Contributed by Patrick McMahon
Last Friday, a group of 30 or so people gathered at Baltimore’s City Hall for the annual Holiday Lights Bike Ride. After riding past “The Block” and along the “Trolley Lane,” we headed across on Lombard Street and then north on Charles Street.
We enjoyed the holiday lights just outside of the Downtown Partnership and Women’s Industrial Exchange, rode by the lit-up Washington Monument, and then through Mt. Vernon, Old Goucher, and Charles Village before turning on 27th Street and riding along Remington Avenue to 34th Street in Hampden. Our bikes and flashing lights drew some attention and positive comments from onlookers, but Nate Evans, riding dressed as Santa Claus, was the most popular, in demand for photographs and discussions with children for nearly half an hour.
Eventually it was time to move out and most of us took Keswick and Wyman Park Drive down the switchback to Falls Road and the Jones Falls Trail and then circled back to North Avenue to get to Liam Flynn’s Ale House. There were already a fair number of bike racks full in front of the North Avenue Market by the time we got there and it was great to see all of the racks from the Design Competition fill up with people that had been on the Holiday Lights Ride.
However, the most telling comment of the night, and one I heard from a number of people on the ride, was how nice it was to be riding at nighttime through Baltimore City. A number of the participants noted that they didn’t often feel comfortable riding at night on those streets, because of a combination of fears about traffic safety and personal security. However, as part of a group large enough that we needed to take a full lane of traffic, everyone felt safe and comfortable for the full ride. A group of bicyclists in New York City are just starting to organize “Biketrains,” groups of cyclists that will ride home together for added safety, security, and enjoyment, and maybe we should be looking into something like that here.

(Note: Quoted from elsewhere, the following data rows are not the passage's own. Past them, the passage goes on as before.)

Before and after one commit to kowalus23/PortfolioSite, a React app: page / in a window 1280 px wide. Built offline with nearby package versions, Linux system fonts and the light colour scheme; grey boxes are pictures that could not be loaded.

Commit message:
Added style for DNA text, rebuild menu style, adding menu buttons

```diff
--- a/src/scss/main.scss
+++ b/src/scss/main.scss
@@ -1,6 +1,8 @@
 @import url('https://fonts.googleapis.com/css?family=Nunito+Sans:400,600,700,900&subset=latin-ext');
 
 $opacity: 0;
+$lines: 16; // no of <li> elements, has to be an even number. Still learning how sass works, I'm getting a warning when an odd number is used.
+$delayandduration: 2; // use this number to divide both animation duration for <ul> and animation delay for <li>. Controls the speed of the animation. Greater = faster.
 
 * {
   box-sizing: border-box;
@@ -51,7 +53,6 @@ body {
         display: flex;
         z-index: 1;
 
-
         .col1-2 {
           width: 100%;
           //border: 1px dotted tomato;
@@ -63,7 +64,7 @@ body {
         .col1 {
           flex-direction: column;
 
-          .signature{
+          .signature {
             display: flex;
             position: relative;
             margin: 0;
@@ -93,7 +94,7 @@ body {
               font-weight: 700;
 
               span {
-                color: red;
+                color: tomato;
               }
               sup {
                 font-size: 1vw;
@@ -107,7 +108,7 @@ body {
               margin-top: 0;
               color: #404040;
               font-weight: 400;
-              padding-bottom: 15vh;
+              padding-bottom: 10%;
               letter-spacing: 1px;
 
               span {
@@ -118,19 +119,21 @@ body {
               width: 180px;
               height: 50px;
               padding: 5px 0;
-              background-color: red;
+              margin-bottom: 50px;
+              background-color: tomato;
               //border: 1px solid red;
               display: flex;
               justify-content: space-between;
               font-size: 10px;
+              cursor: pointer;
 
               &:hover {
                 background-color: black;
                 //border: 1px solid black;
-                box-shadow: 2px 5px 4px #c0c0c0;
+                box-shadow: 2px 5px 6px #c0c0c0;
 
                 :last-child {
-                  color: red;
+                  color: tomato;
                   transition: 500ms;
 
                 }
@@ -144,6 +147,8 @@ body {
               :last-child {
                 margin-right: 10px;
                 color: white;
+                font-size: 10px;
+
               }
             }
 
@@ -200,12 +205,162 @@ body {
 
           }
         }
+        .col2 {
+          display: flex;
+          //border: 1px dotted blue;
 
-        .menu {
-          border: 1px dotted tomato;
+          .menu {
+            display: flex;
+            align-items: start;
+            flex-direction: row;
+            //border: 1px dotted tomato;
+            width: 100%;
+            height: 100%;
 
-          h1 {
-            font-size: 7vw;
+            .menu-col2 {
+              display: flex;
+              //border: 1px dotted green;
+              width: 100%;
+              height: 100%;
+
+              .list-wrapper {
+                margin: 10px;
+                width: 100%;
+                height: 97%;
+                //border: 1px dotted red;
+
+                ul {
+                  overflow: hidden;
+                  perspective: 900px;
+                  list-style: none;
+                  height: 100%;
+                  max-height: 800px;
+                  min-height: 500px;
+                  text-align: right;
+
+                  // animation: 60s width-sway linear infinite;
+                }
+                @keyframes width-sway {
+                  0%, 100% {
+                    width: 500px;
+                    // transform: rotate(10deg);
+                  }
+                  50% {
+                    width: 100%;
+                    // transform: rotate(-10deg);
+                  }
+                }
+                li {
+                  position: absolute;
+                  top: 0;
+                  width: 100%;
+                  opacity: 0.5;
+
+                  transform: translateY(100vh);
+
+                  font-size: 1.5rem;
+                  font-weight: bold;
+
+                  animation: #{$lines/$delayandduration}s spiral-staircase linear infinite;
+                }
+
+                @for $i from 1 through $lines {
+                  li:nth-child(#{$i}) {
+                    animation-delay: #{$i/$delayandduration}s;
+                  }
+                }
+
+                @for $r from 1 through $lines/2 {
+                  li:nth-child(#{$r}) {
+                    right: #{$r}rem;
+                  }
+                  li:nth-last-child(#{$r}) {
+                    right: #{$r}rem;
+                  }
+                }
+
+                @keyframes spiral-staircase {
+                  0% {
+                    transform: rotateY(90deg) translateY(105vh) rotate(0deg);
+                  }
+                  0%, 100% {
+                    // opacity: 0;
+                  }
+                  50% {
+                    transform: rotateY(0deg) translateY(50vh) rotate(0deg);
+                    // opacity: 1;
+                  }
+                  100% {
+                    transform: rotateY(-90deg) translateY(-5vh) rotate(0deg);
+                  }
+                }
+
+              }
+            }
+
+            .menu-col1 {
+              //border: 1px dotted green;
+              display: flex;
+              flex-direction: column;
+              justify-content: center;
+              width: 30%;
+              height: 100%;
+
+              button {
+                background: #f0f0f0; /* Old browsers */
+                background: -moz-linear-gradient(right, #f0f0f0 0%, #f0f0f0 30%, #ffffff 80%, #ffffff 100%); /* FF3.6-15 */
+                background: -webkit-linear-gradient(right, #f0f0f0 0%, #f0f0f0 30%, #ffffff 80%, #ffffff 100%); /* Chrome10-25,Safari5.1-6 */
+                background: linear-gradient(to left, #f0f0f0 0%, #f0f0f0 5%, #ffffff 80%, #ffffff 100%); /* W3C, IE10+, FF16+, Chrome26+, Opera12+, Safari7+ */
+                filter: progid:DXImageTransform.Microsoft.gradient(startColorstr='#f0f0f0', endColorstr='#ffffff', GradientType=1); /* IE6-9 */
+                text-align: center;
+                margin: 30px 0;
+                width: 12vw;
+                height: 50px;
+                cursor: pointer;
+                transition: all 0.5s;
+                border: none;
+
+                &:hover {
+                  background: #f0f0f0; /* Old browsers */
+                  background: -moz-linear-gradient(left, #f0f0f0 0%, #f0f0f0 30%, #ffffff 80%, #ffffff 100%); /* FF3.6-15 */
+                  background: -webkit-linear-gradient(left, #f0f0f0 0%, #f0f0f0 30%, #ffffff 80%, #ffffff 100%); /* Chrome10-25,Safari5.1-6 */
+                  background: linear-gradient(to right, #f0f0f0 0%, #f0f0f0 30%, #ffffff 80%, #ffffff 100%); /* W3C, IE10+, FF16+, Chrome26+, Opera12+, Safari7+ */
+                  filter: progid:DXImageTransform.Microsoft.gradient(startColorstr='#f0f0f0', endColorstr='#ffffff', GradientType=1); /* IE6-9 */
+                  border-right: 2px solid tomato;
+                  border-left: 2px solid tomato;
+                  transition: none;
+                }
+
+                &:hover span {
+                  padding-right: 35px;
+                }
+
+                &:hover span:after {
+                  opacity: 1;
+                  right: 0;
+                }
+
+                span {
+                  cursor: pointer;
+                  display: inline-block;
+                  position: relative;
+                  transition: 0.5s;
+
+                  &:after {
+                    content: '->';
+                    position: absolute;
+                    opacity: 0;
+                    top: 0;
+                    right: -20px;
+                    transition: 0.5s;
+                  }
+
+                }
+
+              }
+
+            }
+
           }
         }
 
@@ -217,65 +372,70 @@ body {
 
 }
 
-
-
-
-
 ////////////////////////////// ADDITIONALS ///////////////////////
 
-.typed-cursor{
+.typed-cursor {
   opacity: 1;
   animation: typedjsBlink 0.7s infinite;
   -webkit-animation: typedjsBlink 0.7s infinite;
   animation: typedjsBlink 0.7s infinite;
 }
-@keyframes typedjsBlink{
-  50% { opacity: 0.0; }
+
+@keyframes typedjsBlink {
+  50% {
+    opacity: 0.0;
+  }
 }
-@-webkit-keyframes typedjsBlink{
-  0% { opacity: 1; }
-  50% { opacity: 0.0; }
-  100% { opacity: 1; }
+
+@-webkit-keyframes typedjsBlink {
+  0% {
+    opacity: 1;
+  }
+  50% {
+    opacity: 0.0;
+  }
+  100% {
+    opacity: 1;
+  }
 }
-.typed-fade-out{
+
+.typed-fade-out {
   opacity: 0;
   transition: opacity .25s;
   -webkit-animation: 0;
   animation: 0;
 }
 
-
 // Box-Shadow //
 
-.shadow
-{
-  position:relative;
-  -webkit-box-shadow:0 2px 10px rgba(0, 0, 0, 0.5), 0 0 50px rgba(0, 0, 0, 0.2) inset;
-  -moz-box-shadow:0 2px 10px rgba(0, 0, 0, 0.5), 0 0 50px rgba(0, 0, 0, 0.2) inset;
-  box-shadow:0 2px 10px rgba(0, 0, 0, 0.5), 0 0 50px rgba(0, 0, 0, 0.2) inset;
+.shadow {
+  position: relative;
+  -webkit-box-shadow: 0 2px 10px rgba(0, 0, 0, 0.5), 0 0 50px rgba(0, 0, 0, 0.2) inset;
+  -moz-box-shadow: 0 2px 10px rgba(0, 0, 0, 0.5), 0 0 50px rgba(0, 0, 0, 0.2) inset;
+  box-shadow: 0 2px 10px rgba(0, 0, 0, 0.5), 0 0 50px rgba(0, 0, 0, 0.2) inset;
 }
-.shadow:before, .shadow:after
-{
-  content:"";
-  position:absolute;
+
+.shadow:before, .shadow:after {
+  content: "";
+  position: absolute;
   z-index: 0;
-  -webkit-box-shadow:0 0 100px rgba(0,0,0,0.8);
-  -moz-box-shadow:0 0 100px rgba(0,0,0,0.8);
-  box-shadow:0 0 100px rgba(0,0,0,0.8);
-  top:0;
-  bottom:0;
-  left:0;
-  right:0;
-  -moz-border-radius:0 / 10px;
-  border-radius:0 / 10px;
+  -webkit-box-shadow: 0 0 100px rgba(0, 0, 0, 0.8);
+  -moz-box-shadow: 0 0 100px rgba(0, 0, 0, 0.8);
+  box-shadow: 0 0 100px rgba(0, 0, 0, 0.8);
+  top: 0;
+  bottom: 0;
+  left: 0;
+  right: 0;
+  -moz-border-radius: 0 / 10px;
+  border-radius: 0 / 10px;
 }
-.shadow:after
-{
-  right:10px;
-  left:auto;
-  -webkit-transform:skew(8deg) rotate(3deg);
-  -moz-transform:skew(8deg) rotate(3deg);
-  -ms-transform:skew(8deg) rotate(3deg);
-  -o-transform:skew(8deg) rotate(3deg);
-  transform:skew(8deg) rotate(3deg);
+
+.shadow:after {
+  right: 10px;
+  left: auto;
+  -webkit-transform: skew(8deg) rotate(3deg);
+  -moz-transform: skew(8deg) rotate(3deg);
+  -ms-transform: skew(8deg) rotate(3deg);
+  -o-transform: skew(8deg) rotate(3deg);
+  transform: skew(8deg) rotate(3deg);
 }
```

Just since I’ve started working downtown again I’ve set up regular commuting plans with a colleague that is uncomfortable riding alone.
Safety and security come in numbers and as more of us are riding to and from work, whether intentionally or by happenstance, more people will feel comfortable riding and get on their bikes. The Holiday Lights Ride was a great example of how fun riding around the City can be when you have company.